The story of Suma, from Bardiya, Nepal tells of a girl whose life did not see the benefits of education until much later. At the age of six, Suma was sold as a Kamlari. She was bonded to a master in exchange for labor in order to have food and a place to sleep. The first master she was bonded to made her work taking care of children, cleaning, fetching firewood etc. from four in the morning until late at night. The second master Suma was bonded to forced her to sleep in the goat shed and wear rags. By the time she was 11 years old, she was sold to her third master. Suma’s life changed when she began to receive tutoring from a lodger, a schoolteacher. He convinced her master to enroll her in night classes. The social workers teaching the night classes began to go from house to house in an attempt to liberate Kamlari girls. The practice of Kamlari has been illegal since 2000. Eventually, the persistence of social workers ended the bonded slavery of Kamlari for Suma. Now, like the social workers that changer her life, Suma goes from house to house advocating for other bonded girls.

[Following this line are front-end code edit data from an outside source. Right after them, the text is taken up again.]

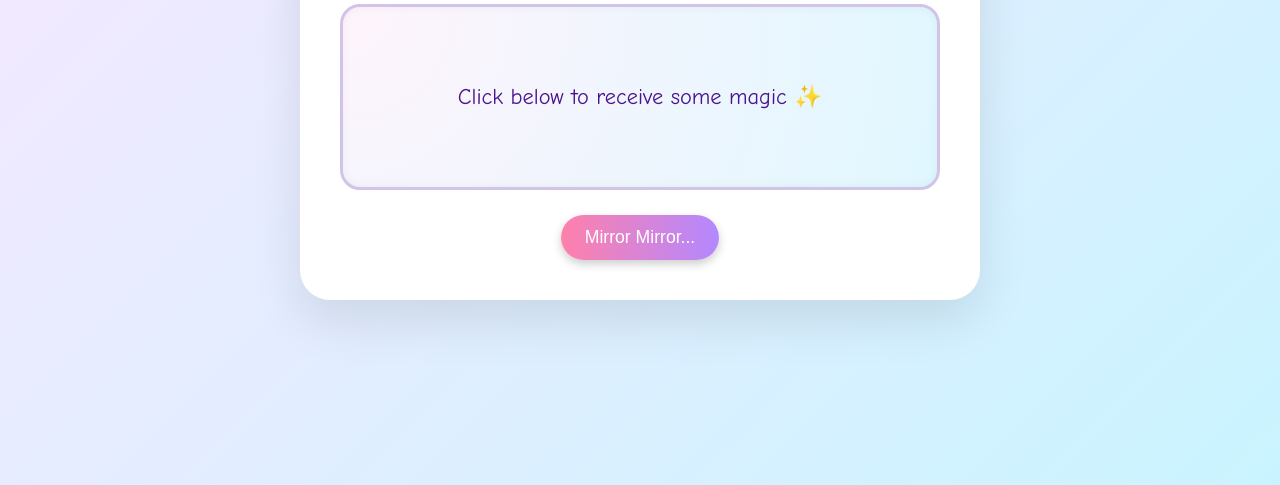
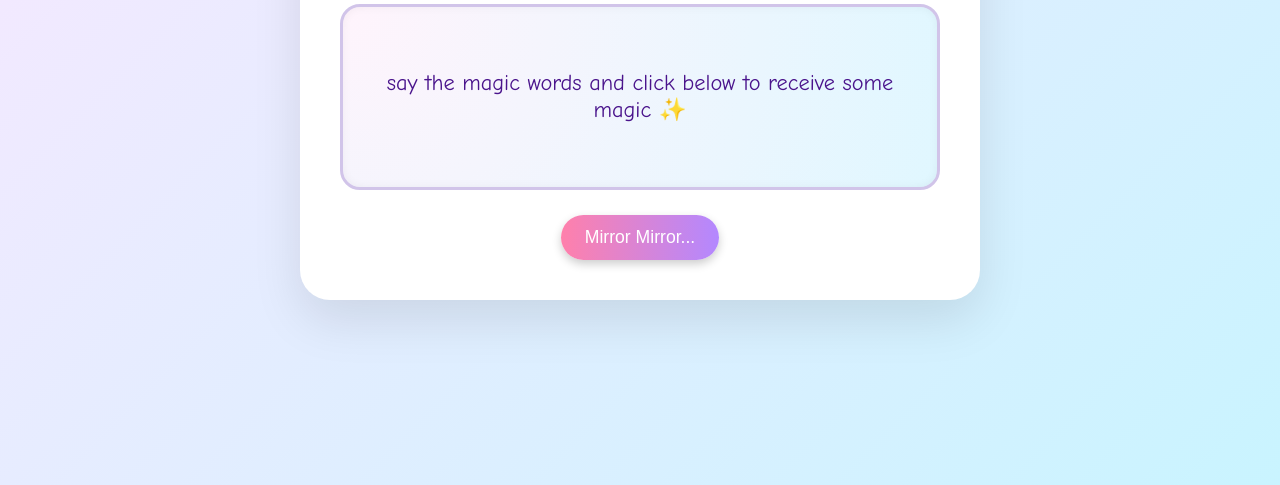
Before and after one commit to karlaguio/mirror-mirror, a plain HTML site: page index.html in a window 1280 px wide. Shown: the part 315-800 px from the top of the page. Drawn offline with Linux system fonts and the light colour scheme.

Commit message:
Update index.html

```diff
--- a/index.html
+++ b/index.html
@@ -10,7 +10,7 @@
   <div class="container">
     <h1>🪞 Affirmation Mirror</h1>
     <div class="mirror" id="mirror">
-      <p id="affirmation">Click below to receive some magic ✨</p>
+      <p id="affirmation">say the magic words and click below to receive some magic ✨</p>
     </div>
     <button onclick="generateAffirmation()">Mirror Mirror...</button>
   </div>
```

Investment by male figures in the lives of girls has also provided the necessary means for receiving an education. Azmera, from Yilmana Densa, Ethiopia grew up with a sister and brother. When her father and sister died, her brother was left as the head of household. In an attempt to give Azmera a better life, her mother agreed to marry Azmera at the age of 13. It was her brother who stated that he would sell everything he owned in order to give her an education and a life of choices. Though the legal age to marry in Ethiopia is 18, 59 percent of girls are married before this age. Men like Azmera’s brother have the power to give girls the chance for an education.

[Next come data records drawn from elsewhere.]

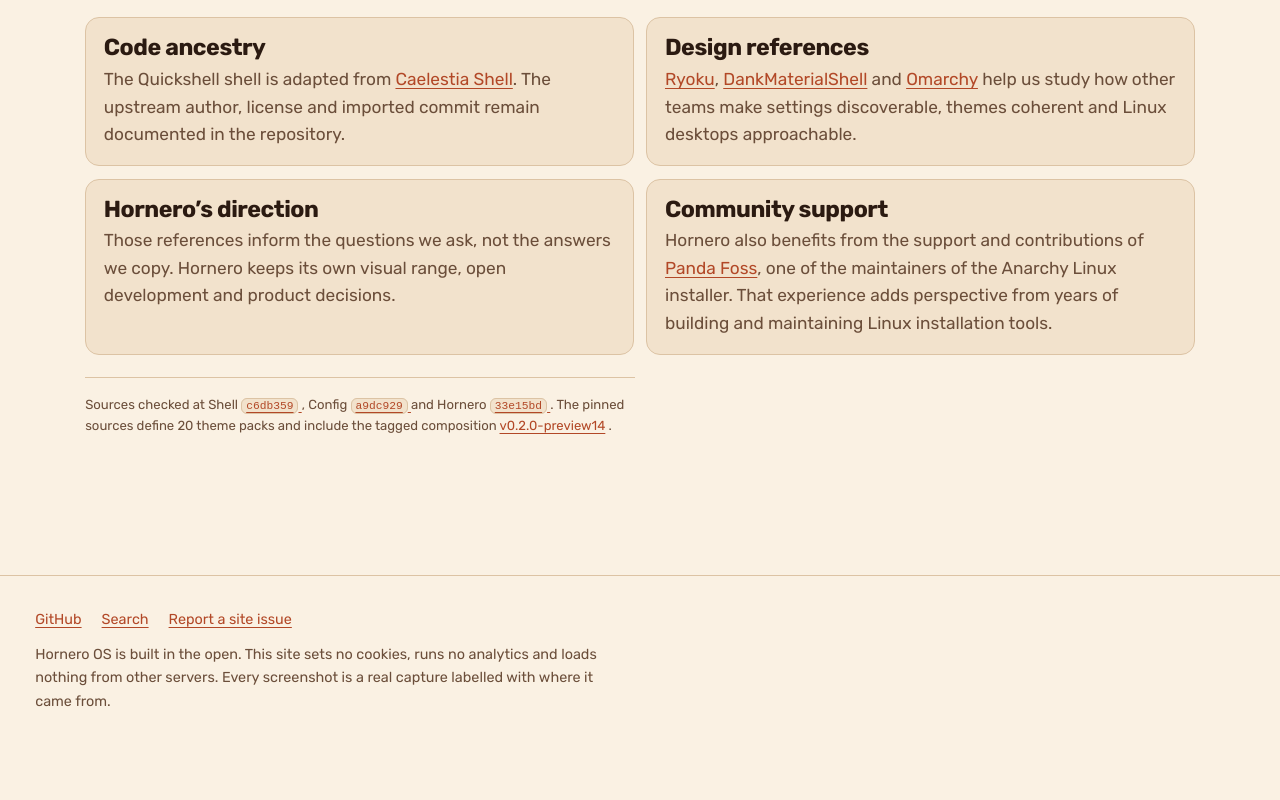
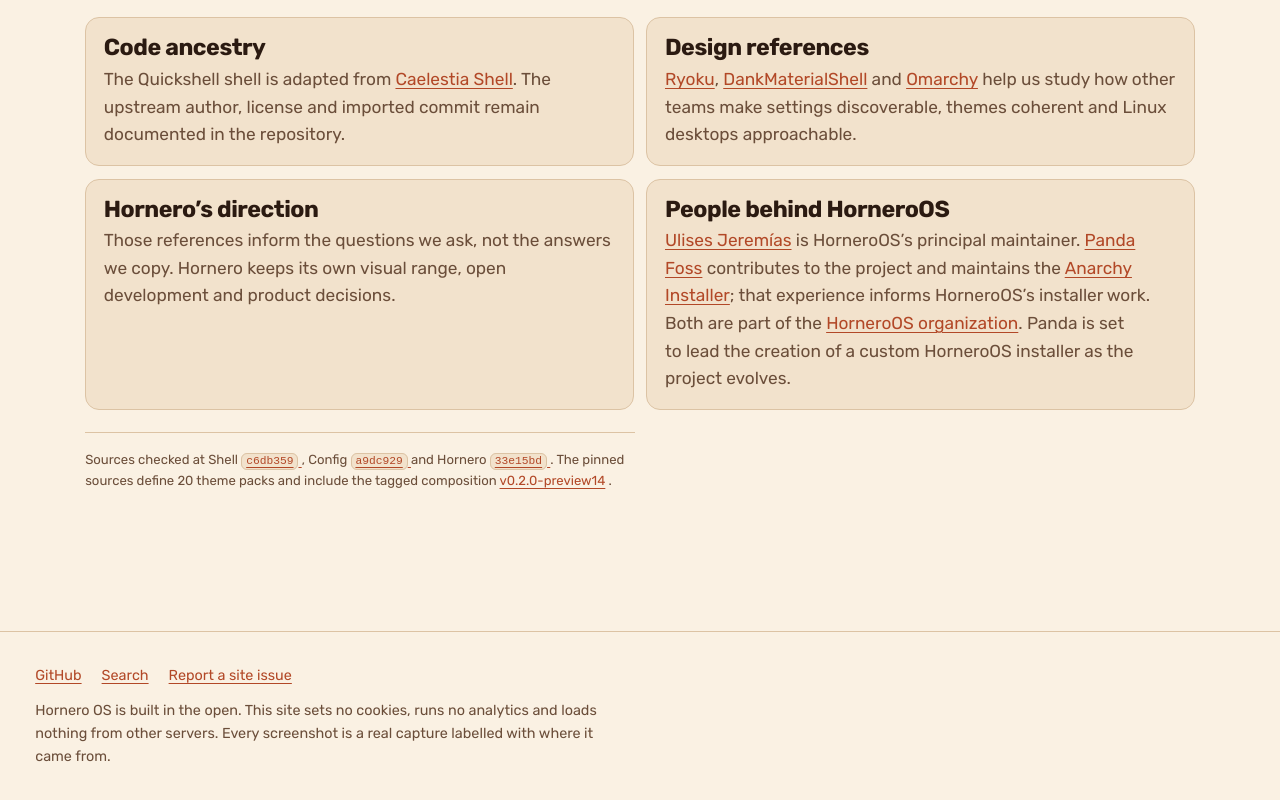
Before and after one commit to HorneroOS/website, an Astro site: page /roots in a window 1280 px wide. Shown: the part 2414-3214 px from the top of the page. Before the commit the page ends 3167 px from the top, so only its background shows below. Built offline with nearby package versions, Linux system fonts and the light colour scheme; Astro itself is replaced by a stand-in of ours; a web font is replaced by a local one.

Commit message:
docs(site): clarify maintainer and installer credits (#40)

```diff
--- a/src/pages/roots.astro
+++ b/src/pages/roots.astro
@@ -172,12 +172,14 @@
         </p>
       </article>
       <article>
-        <h3>Community support</h3>
+        <h3>People behind HorneroOS</h3>
         <p>
-          Hornero also benefits from the support and contributions of{' '}
-          <a href="https://gitlab.com/anarchy-linux/installer/-/tags">Panda Foss</a>, one of the maintainers of the
-          Anarchy Linux installer. That experience adds perspective from years of building and maintaining Linux
-          installation tools.
+          <a href="https://github.com/ulises-jeremias">Ulises Jeremías</a> is HorneroOS’s principal maintainer.{' '}
+          <a href="https://github.com/PandaFoss">Panda Foss</a> contributes to the project and maintains the{' '}
+          <a href="https://gitlab.com/anarchyinstaller/installer">Anarchy Installer</a>; that experience informs
+          HorneroOS’s installer work. Both are part of the{' '}
+          <a href="https://github.com/HorneroOS">HorneroOS organization</a>. Panda is set to lead the creation of a
+          custom HorneroOS installer as the project evolves.
         </p>
       </article>
     </div>
```
Also changed, not shown: src/pages/index.astro (+5 -2 lines).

In other instances, it is men who are the hindrance in the struggle to educate girls in developing countries. Amina from Afghanistan states, “If my husband heard these words, he might kill me. So might my father or my brother. Or any one of thousands of my countrymen. Killed because I want to learn.” When Amina was born, her mother burst into tears upon hearing that she was a girl, and she was set aside in the dirt. By three years old, she was expected to work. When Amina was 11 years old, she was sold for 250,000 Afghanis (equivalent to 5,000 American dollars). The money her family received was used to buy a used car for her brother. Who is there to advocate for Amina? Gender-based suppression has not always existed for the women and girls in Afghanistan. In order to reclaim the past, Amina must learn to prevail and refuse ignorance.

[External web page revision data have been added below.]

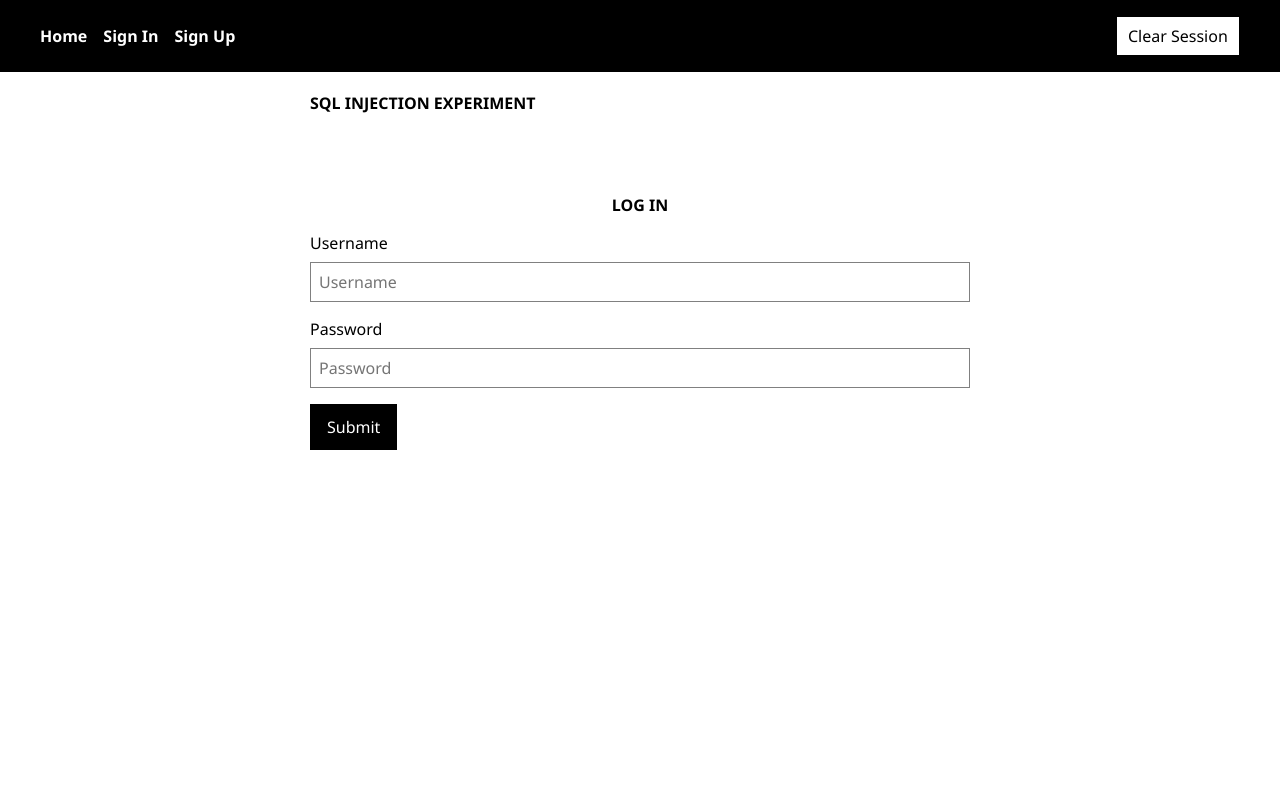
After one commit to Valentine-Efagene/sql-injection-experiment, a PHP site: the page made by views/sign-in.php in a window 1280 px wide. The commit adds this page. Run offline with PHP 8.4, Linux system fonts and the light colour scheme; the template is opened without the code that fills it, so the values that code supplies are empty.

Commit message:
Feat: Set up pages

```diff
--- a/session-destroy.php
+++ b/session-destroy.php
@@ -2,5 +2,5 @@
 session_start();
 session_destroy();
 
-header('Location: ' . 'http://localhost/nedu/index.php');
+header('Location: ' . '/nedu/resource');
 die();
--- a/sign-in.php
+++ b/sign-in.php
@@ -30,5 +30,5 @@ if ($result->num_rows == 0) {
     $_SESSION['username'] = $username;
 }
 
-header('Location: ' . 'http://localhost/nedu/index.php');
+header('Location: ' . '/nedu/resource');
 die();
--- a/sign-up.php
+++ b/sign-up.php
@@ -20,5 +20,5 @@ if (isset($_POST['password'])) {
 $password_hash = hash('ripemd128', $password);
 
 createUser(new User($username, $email, $password_hash));
-header('Location: ' . 'http://localhost/nedu/index.php');
+header('Location: ' . '/nedu/resource');
 die();
--- a/style.css
+++ b/style.css
@@ -74,7 +74,7 @@ table {
 }
 
 .btn--secondary:hover {
-  background-color: #0000006c;
+  background-color: #b3b3b3;
 }
 
 .btn {
@@ -132,3 +132,45 @@ h2 {
   width: 100%;
   text-align: center;
 }
+
+nav {
+  padding: 1rem;
+  width: 100%;
+  background-color: #000000;
+}
+
+nav .content > *:not(:first-child) {
+  margin-left: 1rem;
+}
+
+nav .content {
+  margin-inline: auto;
+  display: flex;
+  justify-content: flex-end;
+  align-items: center;
+  width: min(100%, 1200px);
+}
+
+nav a {
+  color: #ffffff;
+  text-decoration: none;
+  transition: all 300ms;
+  white-space: nowrap;
+  font-weight: 600;
+}
+
+nav a:hover {
+  text-decoration: underline;
+}
+
+nav form {
+}
+
+.btn--nav {
+  background-color: #ffffff;
+  padding: 0.5rem 0.7rem;
+  border: 1px solid #000000;
+  width: fit-content;
+  margin-left: auto;
+  cursor: pointer;
+}
--- /dev/null
+++ b/views/404.php
@@ -0,0 +1 @@
+<h1>404: Not Found</h1>
--- /dev/null
+++ b/views/nav.php
@@ -0,0 +1,10 @@
+<nav>
+    <div class="content">
+        <a href="/nedu/resource">Home</a>
+        <a href="/nedu/sign-in">Sign In</a>
+        <a href="/nedu/sign-up">Sign Up</a>
+        <form action="session-destroy.php">
+            <input class="btn--nav" value="Clear Session" type="submit">
+        </form>
+    </div>
+</nav>
--- /dev/null
+++ b/views/sign-in.php
@@ -0,0 +1,32 @@
+<html>
+
+<head>
+    <title>Sign In</title>
+    <link rel="stylesheet" href="style.css">
+</head>
+
+<body>
+    <?php require_once 'nav.php'; ?>
+    <div class="container">
+
+        <h1>SQL INJECTION EXPERIMENT</h1>
+
+        <section>
+            <h2>LOG IN</h2>
+            <form method="post" action="sign-in.php">
+                <label>
+                    Username
+                    <input class="input" type="text" name="username" id="username" placeholder="Username">
+                </label>
+                <label>
+                    Password
+                    <input class="input" type="password" name="password" id="password" placeholder="Password">
+                </label>
+                <input class="btn" type="submit">
+            </form>
+        </section>
+
+    </div>
+</body>
+
+</html>
```
Also changed, not shown: index.php (+26 -123 lines), views/resource.php (added, +89 -0 lines), views/sign-up.php (added, +72 -0 lines), .htaccess (added).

The documentary Girl Rising illuminates that investing in the education of girls has the power to not only change the lives of girls in developing countries, but also has the potential to alter the status of the world offering more economic stability. If India alone enrolled only one percent more of its girls in secondary school, their Gross Domestic Product would rise by a projected 5.5 billion dollars. Both men and women around the world need to advocate for the education of girls like Wadley, Suma, Azmera, Amina, and others. Educated girls have the potential to make a global impact, but in order to do so there must be a global investment in their education. For a girl in a developing country the global viewpoint should not reflect a place, “where a girl is simply another thing the world has thrown away.” Girls are the solution. Educate them.